Why did Elon Musk just buy a million trees?

He's made a big donation to a YouTuber-led project to combat climate change.

Last night, Elon Musk bought a million trees for a cool $1 million, and it wasn't some mad luxury purchase you might expect. If you haven't been paying attention to YouTube for the last few days, you're probably wondering what this "financially illiquid" billionaire is doing. The answer is, perhaps for once, a mildly positive story about the power of YouTubers to help start a project that'll do a little bit to combat climate change.

What's TeamTrees?

TeamTrees is a project launched by a small group of high-profile YouTubers to raise money for the Arbor Day Foundation. It aims to raise $20 million by the end of 2019 to bankroll the planting of 20 million new trees between now and the end of 2022. At the time of publication, it has collected $7.9 million to plant, uh, 7.9 million trees, which will be planted across all of the continents of the Earth, bar Antarctica, for obvious reasons.

Why trees?

It's part of a wider strategy to mitigate the effects of anthropogenic climate change and reduce the amount of carbon dioxide in the atmosphere. Earlier this year, a group of researchers said that a global reforestation effort, on 1.7 billion hectares of currently-unused land, could trap up to 25 percent of the CO2 in the current atmospheric pool. A total of around 1 trillion trees would need to be planted in short order, without encroaching on land used to graze cattle or grow crops.

Trees, like almost all plants, consume carbon dioxide, sunlight and water to produce glucose and oxygen. And the carbon forms a large proportion of their mass, making sustainable tree planting a valuable way of pulling CO2 out of the atmosphere.

Research out of North Carolina State University says that the average tree can pull in 48 pounds of CO2 in a year, with that figure reaching closer to 1 ton of carbon after 40 years. At that estimate, 20 million trees could consume 480,000 tons of CO2 per year. Although tree planting is not a magic bullet, it can help, especially when deforestation is becoming a hot button issue after the Amazon fires.

Who is behind it?

Spearheading TeamTrees is Jimmy Donaldson. Better known online as MrBeast, Donaldson made a name for himself doing stunts for his channel. His eye-catching antics began as endurance tasks, like counting to 100,000 across the space of two days or watching paint dry. As his profile (and earnings) increased, his videos turned toward covering acts of eye-grabbing philanthropy, which helped raise his profile, and his earning potential.

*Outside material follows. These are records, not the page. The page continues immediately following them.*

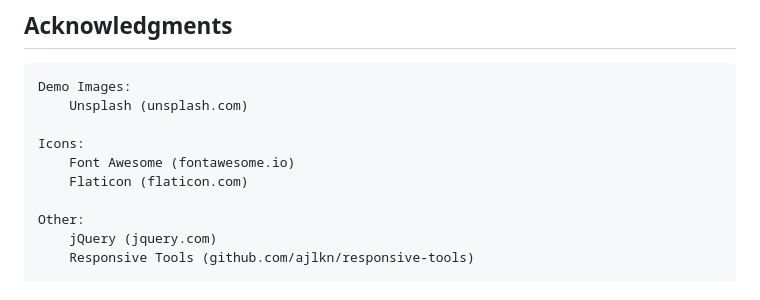
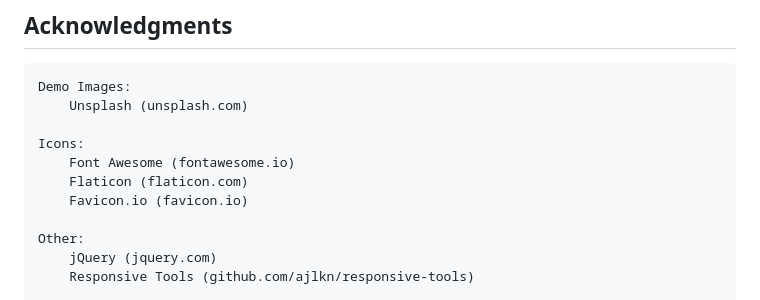
Before and after one commit to will-mcintyre04/will-mcintyre04.github.io, a Markdown page: README.md, the part around the change. GitHub-like rendering.

```diff
--- a/README.md
+++ b/README.md
@@ -89,6 +89,7 @@ Project Link: [https://github.com/will-mcintyre04/will-mcintyre04.github.io](htt
 	Icons:
 		Font Awesome (fontawesome.io)
 		Flaticon (flaticon.com)
+		Favicon.io (favicon.io)
 
 	Other:
 		jQuery (jquery.com)
```
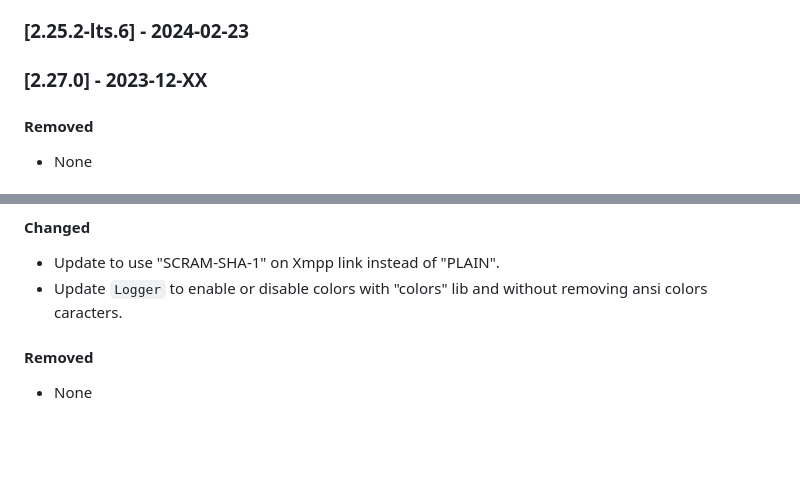
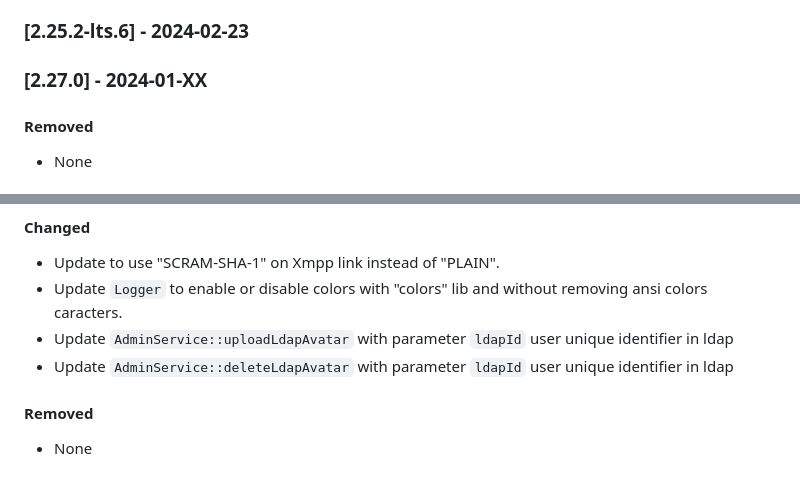
Before and after one commit to Rainbow-CPaaS/Rainbow-Node-SDK, a Markdown page: guide/CHANGELOG.md, 2 parts joined by grey strips. Rendered like a GitHub page; blank space fills up the shorter version.

Commit message:
CHANGELOG

```diff
--- a/guide/CHANGELOG.md
+++ b/guide/CHANGELOG.md
@@ -7,7 +7,7 @@ Warning: Before deploying in production a bot that can generate heavy traffic, p
 All notable changes to Rainbow-Node-SDK will be documented in this file.
 
 ### [2.25.2-lts.6] - 2024-02-23
-### [2.27.0] - 2023-12-XX
+### [2.27.0] - 2024-01-XX
 #### Removed
 -   None
 
@@ -21,6 +21,8 @@ All notable changes to Rainbow-Node-SDK will be documented in this file.
 #### Changed
 -   Update to use "SCRAM-SHA-1" on Xmpp link instead of "PLAIN".
 -   Update `Logger` to enable or disable colors with "colors" lib and without removing ansi colors caracters.
+-   Update `AdminService::uploadLdapAvatar` with parameter `ldapId` user unique identifier in ldap
+-   Update `AdminService::deleteLdapAvatar` with parameter `ldapId` user unique identifier in ldap
 
 #### Removed
 -   None
```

That included buying a homeless person a home, giving a friend $100,000 to spend in an hour and touch-the-truck-style challenges for expensive items. Donaldson's stunts have earned him a large following, and he has more than 25 million subscribers on YouTube. When he passed the 20 million number, a number of fans began suggesting that he plant the same number of trees for his next stunt. This snowballed among other high-profile YouTubers, and TeamTrees was born.

And who has donated?

Obviously, Musk is the highest-profile donator, but he's not the only one. Twitter CEO Jack Dorsey contributed $150,000, while music producer Alan Walker contributed $100,001. Donaldson himself has donated $100,002 and $100,000 to the cause, with the split giving him third and fifth position on the "Most Trees" donation leaderboard. And YouTube announced that it would "match the next million" donations made via its platform.

Who else has gotten involved?

A number of other high-profile channels posted their own videos at the same time that Donaldson's video went live. Veritasium, SmarterEveryday, Mark Rober, Brady Haran, Linus Tech Tips and The Infographics Show all pointed their followers towards the cause with videos tailored towards their audiences. Science channel Veritasium, for example, compiled a pair of videos about how trees work, while Linus Tech Tips devised an impractical but fun machine to automate planting them. Since then, a number of other high-profile YouTubers have signed on, including Alan Becker, DanPlan and Ninja of Fortnite fame.

OK, sounds legit, can I donate?

Yes, you can head to the TeamTrees website and offer up as much as you would like to, here. Although, if you want to game the system for good, you could donate through one of many channels involved to ensure that YouTube maxes out on its $1 million pledge.

Correction: The original article had an inaccurate conversion between pounds and tons that has been rectified. We apologize for the error.